Not long ago I read about a Nevada couple who selected “Shortest Route” on their GPS and unknowingly followed it down an unforgiving forest service road. Unfortunately the couple became stuck and/or lost in the forest. Luckily the couple had prepared a car survival kit and brought enough food and water to last them the tree days they spent trapped in the woods.
This story stuck in my mind as my wife and I recently drove through the remote forest roads of the Cherokee National Forest in the Great Smokey Mountains. The day before I had asked our GPS (whom I have affectionately named “Lola”) to take me to Cade’s Cove. She tried, oh how she tried, regrettably she failed when she lead me up a narrow unpaved mountain road that was blocked with a gate and a sign that read “Dead End.”
I realized just how much I have come to rely on Lola when we came to the end of the Cherohala Skyway and asked her to take us back to our hotel. She informed me that we would need to travel 60 more miles before arriving in Townsend where we were staying. The car told me I had a little more than 100 miles before I ran out of Gas. So to save time I trusted Lola to get us home and decided not to travel out of our way to get Gas. And she would have got us home without a second thought from me if it wasn’t for one poor truck driver who had no business in the narrow winding roads of the Cherokee National Forest.
At the point of no return, that is, when I had made it to a point where I had enough gas to get home, but not enough to make it to the last gas station we passed. I ran into a big rig truck that had managed to get himself stuck, blocking the entire road.
He must have tried to back up when he realized he couldn’t make the turn and backed up over the edge of the road. The guardrail saved him from dropping into the lake just below the road. But now he was stuck. There was no way around him, and he could not pull himself out of this predicament. His tires were lodged in the Guardrail in such a way that if he went forward the guardrail was holding him back. If he backed up, he would risk falling further over the edge of the road.
With no other option (he would have been hours getting out of there) I asked Lola for a detour. And she provided one. Up up up we went into the mountains following Lola’s directions. The road became narrower and steeper the higher we climbed. The thoughts of that poor couple and Lola’s misguided directions the day before loomed in my mind as my gas gauge dwindled.
The lost Nevada couple had given me enough warning that I had at least prepared our car with a Survival kit consisting of a couple of sleeping bags, some dried food, and water. I kept thinking if I get to the top of this mountain and there is a gate that says dead end somewhere at the top, we will run out of Gas. But if we do, we can survive until daylight, or until someone finds us (there is no cell service in the Cherokee National Forest).

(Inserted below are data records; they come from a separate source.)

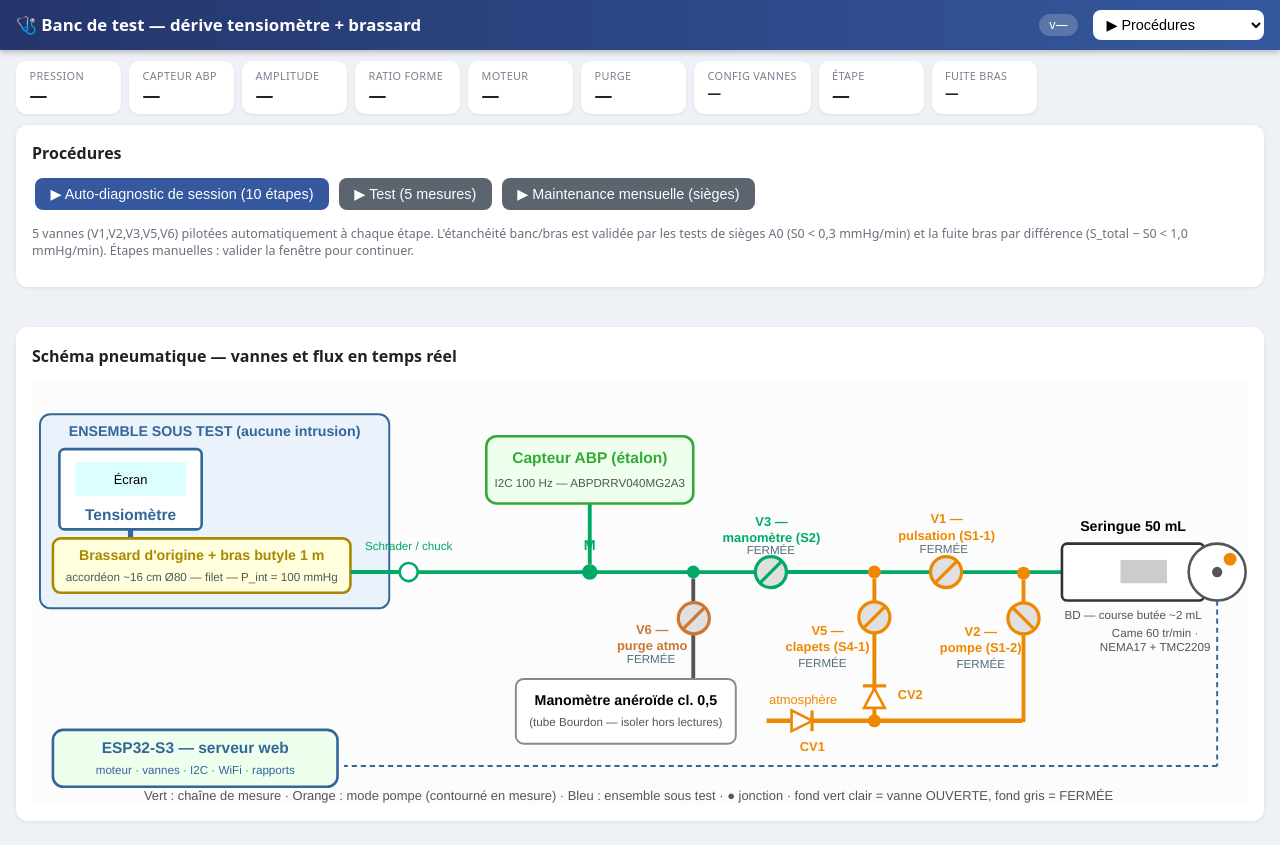
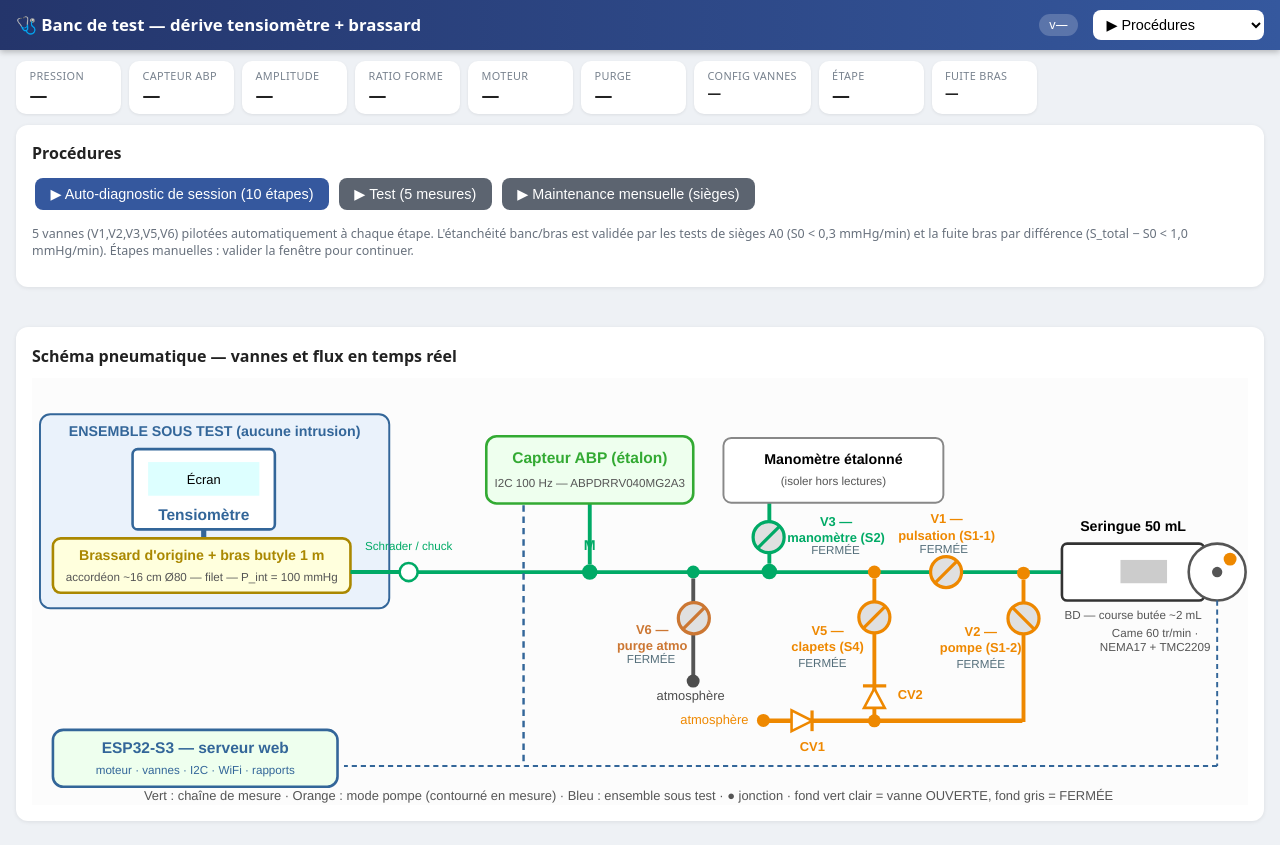
Before and after one commit to Jero6-sw/BloodPressureBench, a plain HTML site: page data/www/index.html in a window 1280 px wide. Drawn offline with Linux system fonts and the light colour scheme; no server answers.

Commit message:
Interface : schema SVG actualise selon architecture_5valves.svg (V3 en derivation vers le manometre, bloc tensiometre recentre, events atmospheres, liaison electrique capteur)

```diff
--- a/data/www/index.html
+++ b/data/www/index.html
@@ -203,19 +203,19 @@
   <svg viewBox="0 0 940 330" xmlns="http://www.w3.org/2000/svg" font-family="Helvetica, Arial, sans-serif" font-size="11">
     <rect x="0" y="0" width="940" height="330" fill="#fcfcfc"/>
 
-    <!-- ============ ENSEMBLE SOUS TEST (bleu, strictement d'origine) ============ -->
+    <!-- ENSEMBLE SOUS TEST (bleu, strictement d'origine) -->
     <rect x="6.17" y="28" width="270" height="150" rx="8" fill="#eaf2fb" stroke="#336699" stroke-width="1.5"/>
     <text x="141.17" y="45" text-anchor="middle" fill="#336699" font-weight="bold" font-size="11">ENSEMBLE SOUS TEST (aucune intrusion)</text>
-    <rect x="21.17" y="55" width="110" height="62" rx="4" fill="#fff" stroke="#336699" stroke-width="2"/>
-    <rect x="33.17" y="65" width="86" height="26" fill="#ddffff"/>
-    <text x="76.17" y="82" text-anchor="middle" font-size="10">Écran</text>
-    <text x="76.17" y="110" text-anchor="middle" fill="#336699" font-weight="bold" font-size="12">Tensiomètre</text>
-    <line x1="76.17" y1="117" x2="76.17" y2="124" stroke="#336699" stroke-width="4"/>
+    <rect x="77.74" y="55" width="110" height="62" rx="4" fill="#fff" stroke="#336699" stroke-width="2"/>
+    <rect x="89.74" y="65" width="86" height="26" fill="#ddffff"/>
+    <text x="132.74" y="82" text-anchor="middle" font-size="10">Écran</text>
+    <text x="132.74" y="110" text-anchor="middle" fill="#336699" font-weight="bold" font-size="12">Tensiomètre</text>
+    <line x1="132.74" y1="117" x2="132.74" y2="124" stroke="#336699" stroke-width="4"/>
     <rect x="16.17" y="124" width="230" height="42" rx="6" fill="#ffffdd" stroke="#aa8800" stroke-width="2"/>
     <text x="131.17" y="141" text-anchor="middle" fill="#aa8800" font-weight="bold" font-size="11">Brassard d'origine + bras butyle 1 m</text>
     <text x="131.17" y="157" text-anchor="middle" font-size="9" fill="#555">accordéon ~16 cm Ø80 — filet — P_int = 100 mmHg</text>
 
-    <!-- Schrader / chuck, puis chaine de mesure (vert) -->
+    <!-- Schrader / chuck puis chaine de mesure (vert) -->
     <line x1="246.17" y1="150" x2="284.17" y2="150" stroke="#00aa66" stroke-width="3"/>
     <circle cx="291.17" cy="150" r="7" fill="#fff" stroke="#00aa66" stroke-width="2"/>
     <text x="291.17" y="133" text-anchor="middle" fill="#00aa66" font-size="9">Schrader / chuck</text>
@@ -236,18 +236,21 @@
     <line x1="502.62" y1="194.73" x2="520.62" y2="176.73" stroke="#cc7733" stroke-width="2.5"/>
     <text x="479.4" text-anchor="middle" fill="#cc7733" font-weight="bold" font-size="10"><tspan x="479.4" y="197.73">V6 —</tspan><tspan x="479.4" y="210.23">purge atmo</tspan></text>
     <text id="vst6" x="478.52" y="220.44" text-anchor="middle" font-size="9" fill="#546e7a">FERMÉE</text>
+    <circle cx="511.09" cy="234.27" r="5" fill="#4d4d4d"/>
+    <text x="482.72" y="248.86" font-size="10" fill="#4d4d4d">atmosphère</text>
 
-    <!-- V3 (in ligne) + manometre aneroide -->
-    <circle id="vsc3" cx="571.17" cy="150" r="12" fill="#e0e0e0" stroke="#00aa66" stroke-width="2.5"/>
-    <line x1="562.17" y1="159" x2="580.17" y2="141" stroke="#00aa66" stroke-width="2.5"/>
-    <text x="571.61" text-anchor="middle" fill="#00aa66" font-weight="bold" font-size="10"><tspan x="571.61" y="114.2">V3 —</tspan><tspan x="571.61" y="126.7">manomètre (S2)</tspan></text>
-    <text id="vst3" x="571.17" y="136.03" text-anchor="middle" font-size="9" fill="#546e7a">FERMÉE</text>
-    <line x1="583.17" y1="150" x2="651.17" y2="150" stroke="#00aa66" stroke-width="3"/>
-    <rect x="374.03" y="232.68" width="170" height="50" rx="6" fill="#fff" stroke="#888" stroke-width="1.5"/>
-    <text x="459.03" y="252.68" text-anchor="middle" font-weight="bold" font-size="11">Manomètre anéroïde cl. 0,5</text>
-    <text x="459.03" y="268.68" text-anchor="middle" font-size="9" fill="#555">(tube Bourdon — isoler hors lectures)</text>
+    <!-- Branche manometre : V3 en derivation verticale -->
+    <circle cx="569.99" cy="149.55" r="6" fill="#00aa66"/>
+    <line x1="569.99" y1="143.55" x2="569.99" y2="96.55" stroke="#00aa66" stroke-width="3"/>
+    <circle id="vsc3" cx="569.43" cy="123.04" r="12" fill="#e0e0e0" stroke="#00aa66" stroke-width="2.5"/>
+    <line x1="560.43" y1="132.04" x2="578.43" y2="114.04" stroke="#00aa66" stroke-width="2.5"/>
+    <text x="621.55" text-anchor="middle" fill="#00aa66" font-weight="bold" font-size="10"><tspan x="621.55" y="114.2">V3 —</tspan><tspan x="621.55" y="126.7">manomètre (S2)</tspan></text>
+    <text id="vst3" x="621.11" y="136.03" text-anchor="middle" font-size="9" fill="#546e7a">FERMÉE</text>
+    <rect x="534.51" y="46.37" width="170" height="50" rx="6" fill="#fff" stroke="#888" stroke-width="1.5"/>
+    <text x="619.51" y="66.37" text-anchor="middle" font-weight="bold" font-size="11">Manomètre étalonné</text>
+    <text x="619.51" y="82.37" text-anchor="middle" font-size="9" fill="#555">(isoler hors lectures)</text>
 
-    <!-- V1 (in ligne) : pulsation directe -->
+    <!-- V1 (en ligne) : pulsation directe -->
     <circle id="vsc1" cx="706.6" cy="150" r="12" fill="#e0e0e0" stroke="#ee8800" stroke-width="2.5"/>
     <line x1="697.6" y1="159" x2="715.6" y2="141" stroke="#ee8800" stroke-width="2.5"/>
     <text x="707.04" text-anchor="middle" fill="#ee8800" font-weight="bold" font-size="10"><tspan x="707.04" y="112.48">V1 —</tspan><tspan x="707.04" y="124.98">pulsation (S1-1)</tspan></text>
@@ -269,7 +272,7 @@
     <line x1="651.17" y1="155" x2="651.17" y2="265" stroke="#ee8800" stroke-width="3"/>
     <circle id="vsc5" cx="651.17" cy="185" r="12" fill="#e0e0e0" stroke="#ee8800" stroke-width="2.5"/>
     <line x1="642.17" y1="194" x2="660.17" y2="176" stroke="#ee8800" stroke-width="2.5"/>
-    <text x="614.99" text-anchor="middle" fill="#ee8800" font-weight="bold" font-size="10"><tspan x="614.99" y="198.67">V5 —</tspan><tspan x="614.99" y="211.17">clapets (S4-1)</tspan></text>
+    <text x="614.99" text-anchor="middle" fill="#ee8800" font-weight="bold" font-size="10"><tspan x="614.99" y="198.67">V5 —</tspan><tspan x="614.99" y="211.17">clapets (S4)</tspan></text>
     <text id="vst5" x="611.01" y="223.59" text-anchor="middle" font-size="9" fill="#546e7a">FERMÉE</text>
     <polygon points="659.17,255 651.17,240 643.17,255" fill="#fff" stroke="#ee8800" stroke-width="2"/>
     <line x1="642.35" y1="238" x2="660.35" y2="238" stroke="#ee8800" stroke-width="2.5"/>
@@ -279,7 +282,8 @@
     <text x="603.17" y="288" text-anchor="middle" font-size="10" fill="#ee8800" font-weight="bold">CV1</text>
     <polygon points="587.17,273 603.17,265 587.17,257" fill="#fff" stroke="#ee8800" stroke-width="2"/>
     <line x1="603" y1="257" x2="603" y2="273" stroke="#ee8800" stroke-width="2.5"/>
-    <text x="569.71" y="252.23" font-size="10" fill="#ee8800">atmosphère</text>
+    <circle cx="565.38" cy="264.7" r="5" fill="#ee8800"/>
+    <text x="501.15" y="267.29" font-size="10" fill="#ee8800">atmosphère</text>
     <circle cx="766.46" cy="150.88" r="5" fill="#ee8800"/>
     <line x1="766.46" y1="155.88" x2="766.46" y2="265.88" stroke="#ee8800" stroke-width="3"/>
     <circle id="vsc2" cx="766.46" cy="185.88" r="12" fill="#e0e0e0" stroke="#ee8800" stroke-width="2.5"/>
@@ -293,6 +297,7 @@
     <text x="126.17" y="306" text-anchor="middle" fill="#336699" font-size="9">moteur · vannes · I2C · WiFi · rapports</text>
     <line x1="916.17" y1="172" x2="916.17" y2="300" stroke="#336699" stroke-width="1.5" stroke-dasharray="4,3"/>
     <line x1="916.17" y1="300" x2="241.17" y2="300" stroke="#336699" stroke-width="1.5" stroke-dasharray="4,3"/>
+    <line x1="379.99" y1="98.33" x2="379.99" y2="298.88" stroke="#336699" stroke-width="1.88" stroke-dasharray="5.01,3.76"/>
 
     <!-- Legende -->
     <text x="461.17" y="326.41" text-anchor="middle" font-size="10" fill="#555">Vert : chaîne de mesure · Orange : mode pompe (contourné en mesure) · Bleu : ensemble sous test · ● jonction · fond vert clair = vanne OUVERTE, fond gris = FERMÉE</text>
```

Fortunately we didn’t have to sleep in the car that night. Lola got us home (detour and all) with about 15 miles of gas to spare. It was a close call, one I thought I was too smart to find myself in. I always fill up when I’m in unknown areas when I get the chance. I broke my rule and relied a little too much on technology and I nearly had to pay the consequences.
If nothing else I hope that someone reading this blog might learn from my and that lost Nevada couple’s mistakes. When driving in unfamiliar remote areas, always fill up when you see a gas station. And more importantly take some time to create a car survival kit. You will never know when you might need it. Here are some links with some good info on how to make one: